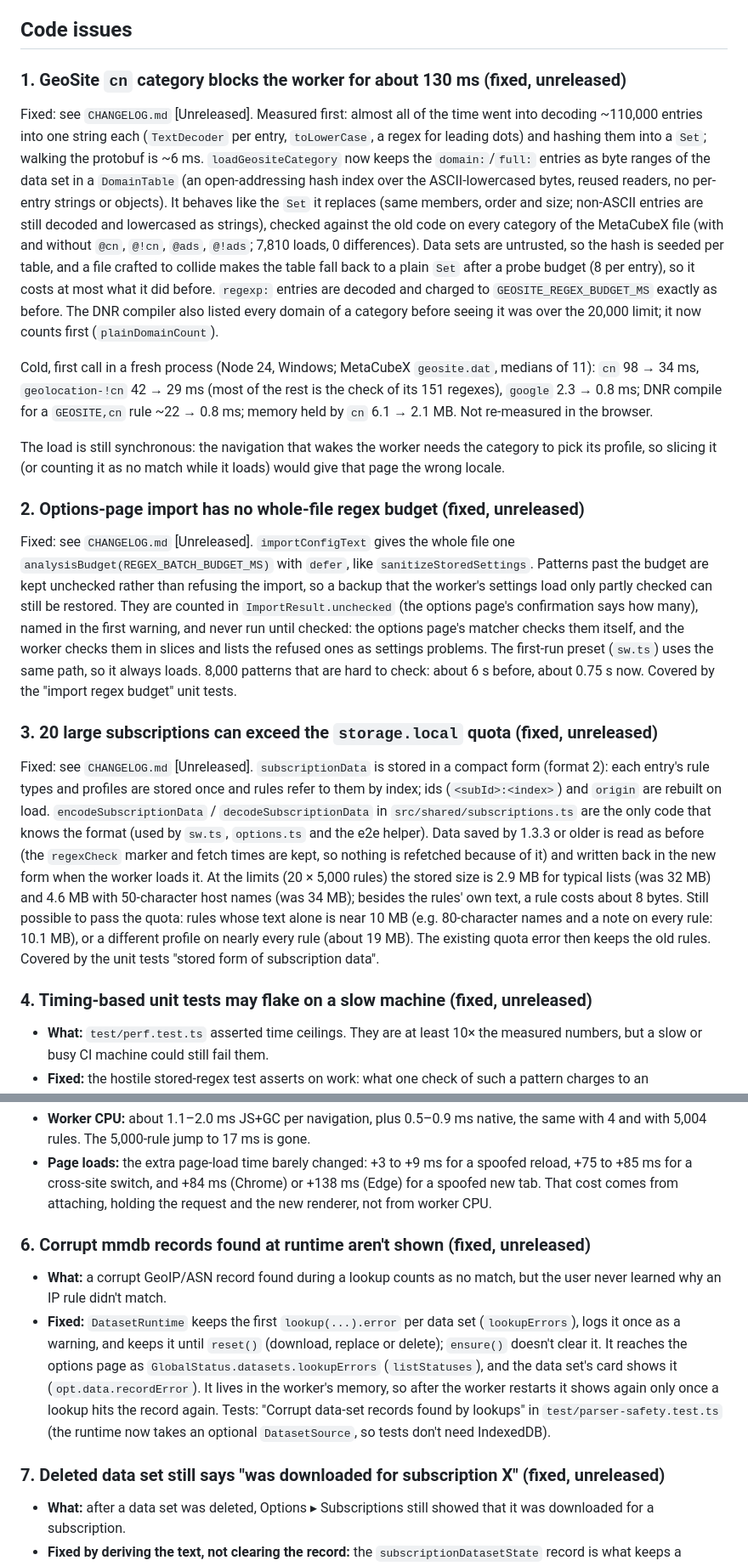
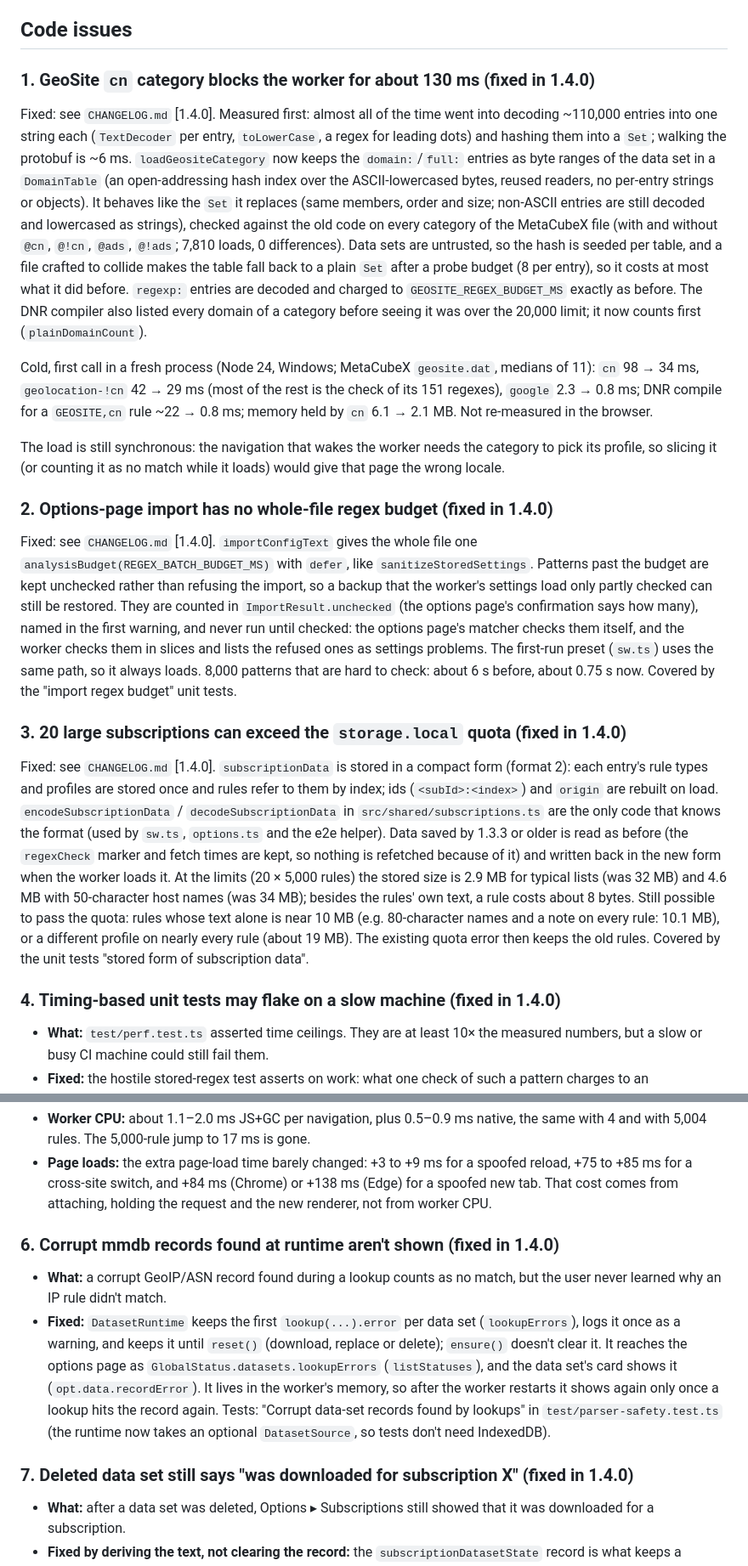
Before and after one commit to Sakugar/locale-jacket, a Markdown page: docs/BACKLOG.md, 2 parts joined by grey strips. Shown at 85% size. GitHub-like rendering.

```diff
--- a/docs/BACKLOG.md
+++ b/docs/BACKLOG.md
@@ -73,23 +73,23 @@ The stress suite reads what the page sees. The popup and the options page need a
 
 ## Code issues
 
-### 1. GeoSite `cn` category blocks the worker for about 130 ms (fixed, unreleased)
+### 1. GeoSite `cn` category blocks the worker for about 130 ms (fixed in 1.4.0)
 
-Fixed: see `CHANGELOG.md` [Unreleased]. Measured first: almost all of the time went into decoding ~110,000 entries into one string each (`TextDecoder` per entry, `toLowerCase`, a regex for leading dots) and hashing them into a `Set`; walking the protobuf is ~6 ms. `loadGeositeCategory` now keeps the `domain:`/`full:` entries as byte ranges of the data set in a `DomainTable` (an open-addressing hash index over the ASCII-lowercased bytes, reused readers, no per-entry strings or objects). It behaves like the `Set` it replaces (same members, order and size; non-ASCII entries are still decoded and lowercased as strings), checked against the old code on every category of the MetaCubeX file (with and without `@cn`, `@!cn`, `@ads`, `@!ads`; 7,810 loads, 0 differences). Data sets are untrusted, so the hash is seeded per table, and a file crafted to collide makes the table fall back to a plain `Set` after a probe budget (8 per entry), so it costs at most what it did before. `regexp:` entries are decoded and charged to `GEOSITE_REGEX_BUDGET_MS` exactly as before. The DNR compiler also listed every domain of a category before seeing it was over the 20,000 limit; it now counts first (`plainDomainCount`).
+Fixed: see `CHANGELOG.md` [1.4.0]. Measured first: almost all of the time went into decoding ~110,000 entries into one string each (`TextDecoder` per entry, `toLowerCase`, a regex for leading dots) and hashing them into a `Set`; walking the protobuf is ~6 ms. `loadGeositeCategory` now keeps the `domain:`/`full:` entries as byte ranges of the data set in a `DomainTable` (an open-addressing hash index over the ASCII-lowercased bytes, reused readers, no per-entry strings or objects). It behaves like the `Set` it replaces (same members, order and size; non-ASCII entries are still decoded and lowercased as strings), checked against the old code on every category of the MetaCubeX file (with and without `@cn`, `@!cn`, `@ads`, `@!ads`; 7,810 loads, 0 differences). Data sets are untrusted, so the hash is seeded per table, and a file crafted to collide makes the table fall back to a plain `Set` after a probe budget (8 per entry), so it costs at most what it did before. `regexp:` entries are decoded and charged to `GEOSITE_REGEX_BUDGET_MS` exactly as before. The DNR compiler also listed every domain of a category before seeing it was over the 20,000 limit; it now counts first (`plainDomainCount`).
 
 Cold, first call in a fresh process (Node 24, Windows; MetaCubeX `geosite.dat`, medians of 11): `cn` 98 → 34 ms, `geolocation-!cn` 42 → 29 ms (most of the rest is the check of its 151 regexes), `google` 2.3 → 0.8 ms; DNR compile for a `GEOSITE,cn` rule ~22 → 0.8 ms; memory held by `cn` 6.1 → 2.1 MB. Not re-measured in the browser.
 
 The load is still synchronous: the navigation that wakes the worker needs the category to pick its profile, so slicing it (or counting it as no match while it loads) would give that page the wrong locale.
 
-### 2. Options-page import has no whole-file regex budget (fixed, unreleased)
+### 2. Options-page import has no whole-file regex budget (fixed in 1.4.0)
 
-Fixed: see `CHANGELOG.md` [Unreleased]. `importConfigText` gives the whole file one `analysisBudget(REGEX_BATCH_BUDGET_MS)` with `defer`, like `sanitizeStoredSettings`. Patterns past the budget are kept unchecked rather than refusing the import, so a backup that the worker's settings load only partly checked can still be restored. They are counted in `ImportResult.unchecked` (the options page's confirmation says how many), named in the first warning, and never run until checked: the options page's matcher checks them itself, and the worker checks them in slices and lists the refused ones as settings problems. The first-run preset (`sw.ts`) uses the same path, so it always loads. 8,000 patterns that are hard to check: about 6 s before, about 0.75 s now. Covered by the "import regex budget" unit tests.
+Fixed: see `CHANGELOG.md` [1.4.0]. `importConfigText` gives the whole file one `analysisBudget(REGEX_BATCH_BUDGET_MS)` with `defer`, like `sanitizeStoredSettings`. Patterns past the budget are kept unchecked rather than refusing the import, so a backup that the worker's settings load only partly checked can still be restored. They are counted in `ImportResult.unchecked` (the options page's confirmation says how many), named in the first warning, and never run until checked: the options page's matcher checks them itself, and the worker checks them in slices and lists the refused ones as settings problems. The first-run preset (`sw.ts`) uses the same path, so it always loads. 8,000 patterns that are hard to check: about 6 s before, about 0.75 s now. Covered by the "import regex budget" unit tests.
 
-### 3. 20 large subscriptions can exceed the `storage.local` quota (fixed, unreleased)
+### 3. 20 large subscriptions can exceed the `storage.local` quota (fixed in 1.4.0)
 
-Fixed: see `CHANGELOG.md` [Unreleased]. `subscriptionData` is stored in a compact form (format 2): each entry's rule types and profiles are stored once and rules refer to them by index; ids (`<subId>:<index>`) and `origin` are rebuilt on load. `encodeSubscriptionData` / `decodeSubscriptionData` in `src/shared/subscriptions.ts` are the only code that knows the format (used by `sw.ts`, `options.ts` and the e2e helper). Data saved by 1.3.3 or older is read as before (the `regexCheck` marker and fetch times are kept, so nothing is refetched because of it) and written back in the new form when the worker loads it. At the limits (20 × 5,000 rules) the stored size is 2.9 MB for typical lists (was 32 MB) and 4.6 MB with 50-character host names (was 34 MB); besides the rules' own text, a rule costs about 8 bytes. Still possible to pass the quota: rules whose text alone is near 10 MB (e.g. 80-character names and a note on every rule: 10.1 MB), or a different profile on nearly every rule (about 19 MB). The existing quota error then keeps the old rules. Covered by the unit tests "stored form of subscription data".
+Fixed: see `CHANGELOG.md` [1.4.0]. `subscriptionData` is stored in a compact form (format 2): each entry's rule types and profiles are stored once and rules refer to them by index; ids (`<subId>:<index>`) and `origin` are rebuilt on load. `encodeSubscriptionData` / `decodeSubscriptionData` in `src/shared/subscriptions.ts` are the only code that knows the format (used by `sw.ts`, `options.ts` and the e2e helper). Data saved by 1.3.3 or older is read as before (the `regexCheck` marker and fetch times are kept, so nothing is refetched because of it) and written back in the new form when the worker loads it. At the limits (20 × 5,000 rules) the stored size is 2.9 MB for typical lists (was 32 MB) and 4.6 MB with 50-character host names (was 34 MB); besides the rules' own text, a rule costs about 8 bytes. Still possible to pass the quota: rules whose text alone is near 10 MB (e.g. 80-character names and a note on every rule: 10.1 MB), or a different profile on nearly every rule (about 19 MB). The existing quota error then keeps the old rules. Covered by the unit tests "stored form of subscription data".
 
-### 4. Timing-based unit tests may flake on a slow machine (fixed, unreleased)
+### 4. Timing-based unit tests may flake on a slow machine (fixed in 1.4.0)
 
 - **What:** `test/perf.test.ts` asserted time ceilings. They are at least 10× the measured numbers, but a slow or busy CI machine could still fail them.
 - **Fixed:** the hostile stored-regex test asserts on work: what one check of such a pattern charges to an `analysisBudget`, that the first navigation checks no more patterns than `NAVIGATION_REGEX_BUDGET_MS` worth of units (it resets the navigation budget first), and that the second checks none. The other ceilings (resolveHost, analyzeRules, refusing a 20,000-rule file, profile validations) have no work counter in the code; they always run, but are enforced only with `LJ_PERF=1`, i.e. `npm run test:perf` (`scripts/test-perf.mjs`). Without it, `npm test` prints each time as a test diagnostic.
@@ -100,12 +100,12 @@ Measured with the new `npm run e2e:nav-perf` (Chrome 156 and Edge 156) and `npm
 - **Worker CPU:** about 1.1–2.0 ms JS+GC per navigation, plus 0.5–0.9 ms native, the same with 4 and with 5,004 rules. The 5,000-rule jump to 17 ms is gone.
 - **Page loads:** the extra page-load time barely changed: +3 to +9 ms for a spoofed reload, +75 to +85 ms for a cross-site switch, and +84 ms (Chrome) or +138 ms (Edge) for a spoofed new tab. That cost comes from attaching, holding the request and the new renderer, not from worker CPU.
 
-### 6. Corrupt mmdb records found at runtime aren't shown (fixed, unreleased)
+### 6. Corrupt mmdb records found at runtime aren't shown (fixed in 1.4.0)
 
 - **What:** a corrupt GeoIP/ASN record found during a lookup counts as no match, but the user never learned why an IP rule didn't match.
 - **Fixed:** `DatasetRuntime` keeps the first `lookup(...).error` per data set (`lookupErrors`), logs it once as a warning, and keeps it until `reset()` (download, replace or delete); `ensure()` doesn't clear it. It reaches the options page as `GlobalStatus.datasets.lookupErrors` (`listStatuses`), and the data set's card shows it (`opt.data.recordError`). It lives in the worker's memory, so after the worker restarts it shows again only once a lookup hits the record again. Tests: "Corrupt data-set records found by lookups" in `test/parser-safety.test.ts` (the runtime now takes an optional `DatasetSource`, so tests don't need IndexedDB).
 
-### 7. Deleted data set still says "was downloaded for subscription X" (fixed, unreleased)
+### 7. Deleted data set still says "was downloaded for subscription X" (fixed in 1.4.0)
 
 - **What:** after a data set was deleted, Options ▸ Subscriptions still showed that it was downloaded for a subscription.
 - **Fixed by deriving the text, not clearing the record:** the `subscriptionDatasetState` record is what keeps a deleted data set from being downloaded again (`datasetDownloadDue`), so clearing it on delete would bring the file back at the next subscription update. `subscriptionDatasetStatus()` (`src/shared/subscription-dataset-status.ts`) combines the record with what is installed: *downloaded* only while a file from the record's URL is installed, *deleted* (`opt.sub.dsDeleted`) when it is gone, nothing when another file replaced it, and the failure only while nothing is installed. The options page refreshes the installed list on the data page and when the worker writes a record. Tests: "what Options says about data sets downloaded for subscriptions" in `test/dataset-update.test.ts`.
```
Also changed, not shown: other parts of docs/BACKLOG.md (+23 -17 lines).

++++++++++

◆ WHAT TO DO:
Line count for the string "docs": state how many lines in the data contain it, and output nothing else.

◆ SOLUTION TO THE EXERCISE:
4